720 hours. 43,200 minutes. 2,592,000 seconds. A lot can happen in 30 days. If you’re on Whole30, mainly A LOT OF COOKING.
It’s 30 days since my boyfriend James and I started the challenge. I know a few of my friends have read with interest our voyage into this unfamiliar and slightly strange territory, so I thought I’d share an update on our progress.
To re-cap, Whole30 is a restrictive version of the Paleo way of eating. Whole30 is about eating real, unprocessed foods and high quality meat, fish, fruits and vegetables, and healthy fats such as olives, nuts and seeds. That means no grains, no dairy, no sugar (yes, that includes booze and more natural sugars like maple syrup and honey) no legumes (that’s peanuts, chick peas / beans / lentils etc to you and me) and no preservatives like MSG or sulphites (surprisingly ubiquitous in so many foods).
You’re not allowed to re-create ‘healthy’ versions of treats that fit within the guidelines, such as pancakes or cookies. They are ‘treat’ foods and contribute to an unhealthy attitude towards food as a reward.
It’s about re-setting your body, boosting energy, pinpointing foods that don’t agree with you and re-connecting with food.
It’s a strict regime; the slightest slip and you’ve failed

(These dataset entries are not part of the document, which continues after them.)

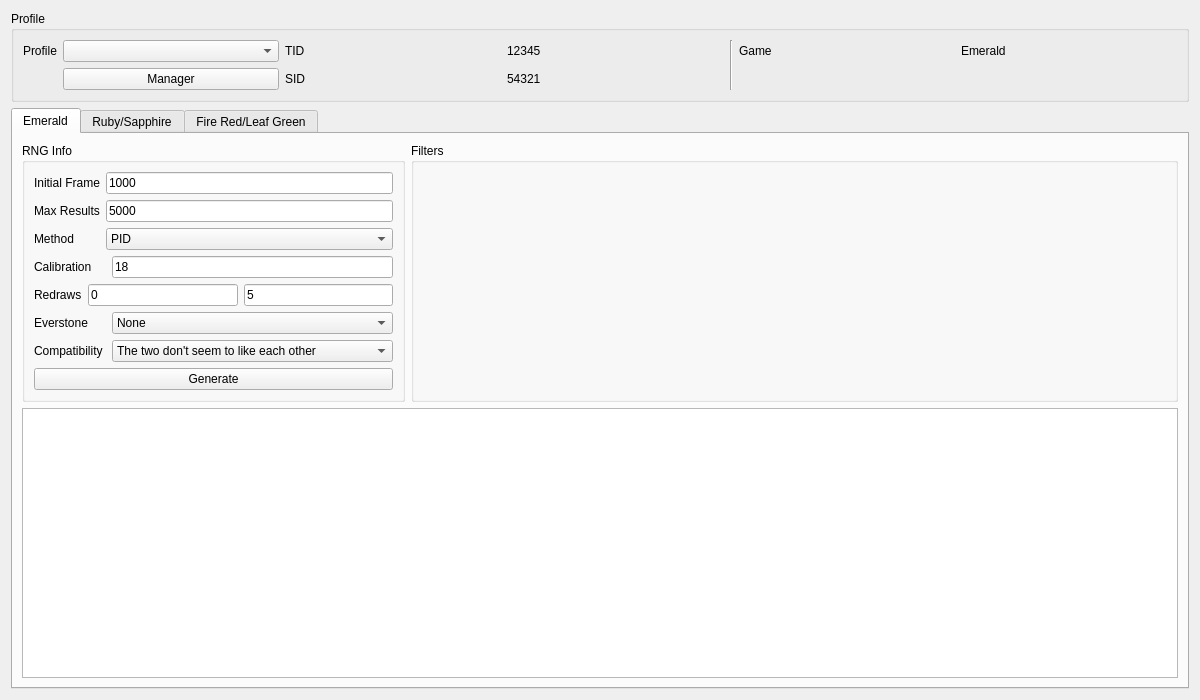
Old version of the form Forms/Gen3/Eggs3.ui in the repository Admiral-Fish/PokeFinder.
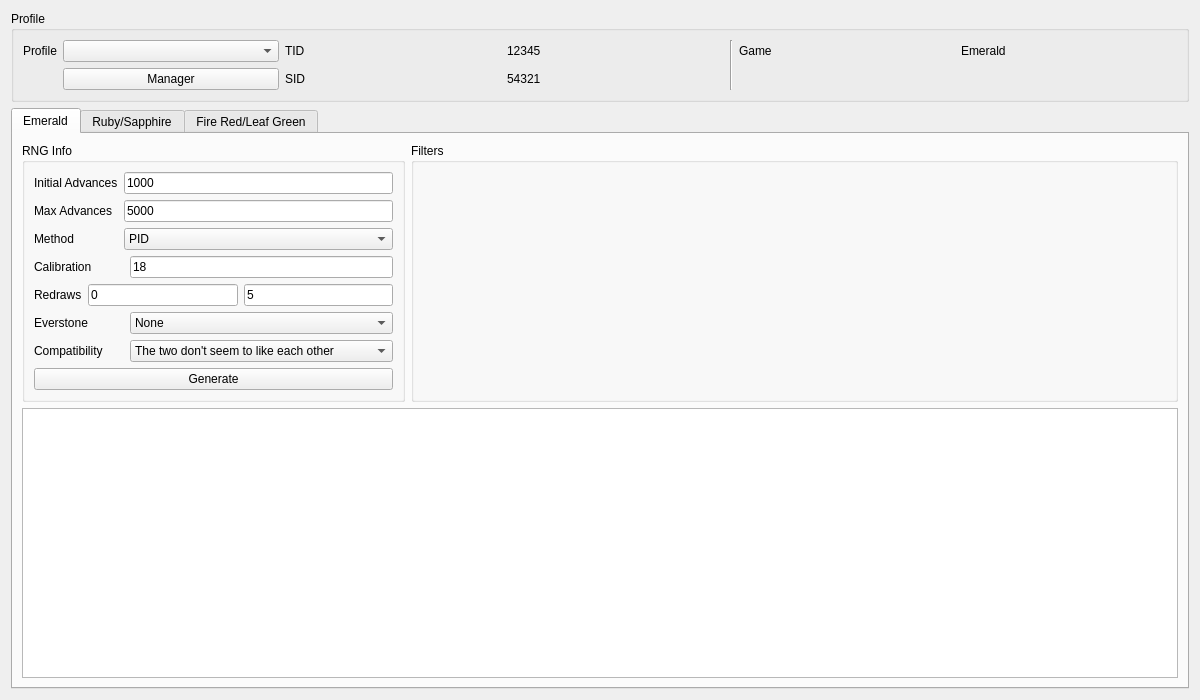
New version of the form. Custom widgets are drawn as their Qt base class.

Commit message: Rename frame to advance, and start from advance 0 (closes #108) (#113)

Patch:
```diff
--- a/Forms/Gen3/Eggs3.ui
+++ b/Forms/Gen3/Eggs3.ui
@@ -249,7 +249,7 @@
              </sizepolicy>
             </property>
             <property name="text">
-             <string>Initial Frame</string>
+             <string>Initial Advances</string>
             </property>
            </widget>
           </item>
@@ -275,7 +275,7 @@
              </sizepolicy>
             </property>
             <property name="text">
-             <string>Max Results</string>
+             <string>Max Advances</string>
             </property>
            </widget>
           </item>
```
Left out of the diff: 60 changed lines with no effect on the pictures. The commit also changes 271 other files.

one bite of pizza, one splash of milk in your coffee, one lick of the spoon mixing the batter within the 30 day period and you’ve broken the “reset” button, requiring you to start over again on Day 1….Don’t even consider the possibility of a “slip.” Unless you physically tripped and your face landed in a box of doughnuts, there is no “slip.” You make a choice to eat something unhealthy. It is always a choice, so do not phrase it as if you had an accident.
PHEW. Ok. So, how did we get on?
I’m writing this to the soul-destroying background of Emmerdale, which will be followed by a torturous visit to Coronation Street.
This can mean only one thing; my darling motherbear is visiting. She’s also a recently-diagnosed diabetic, which posed an interesting challenge to a bake-aholic who likes nothing more than to welcome guests with a (large) slab of sugar-laden cake.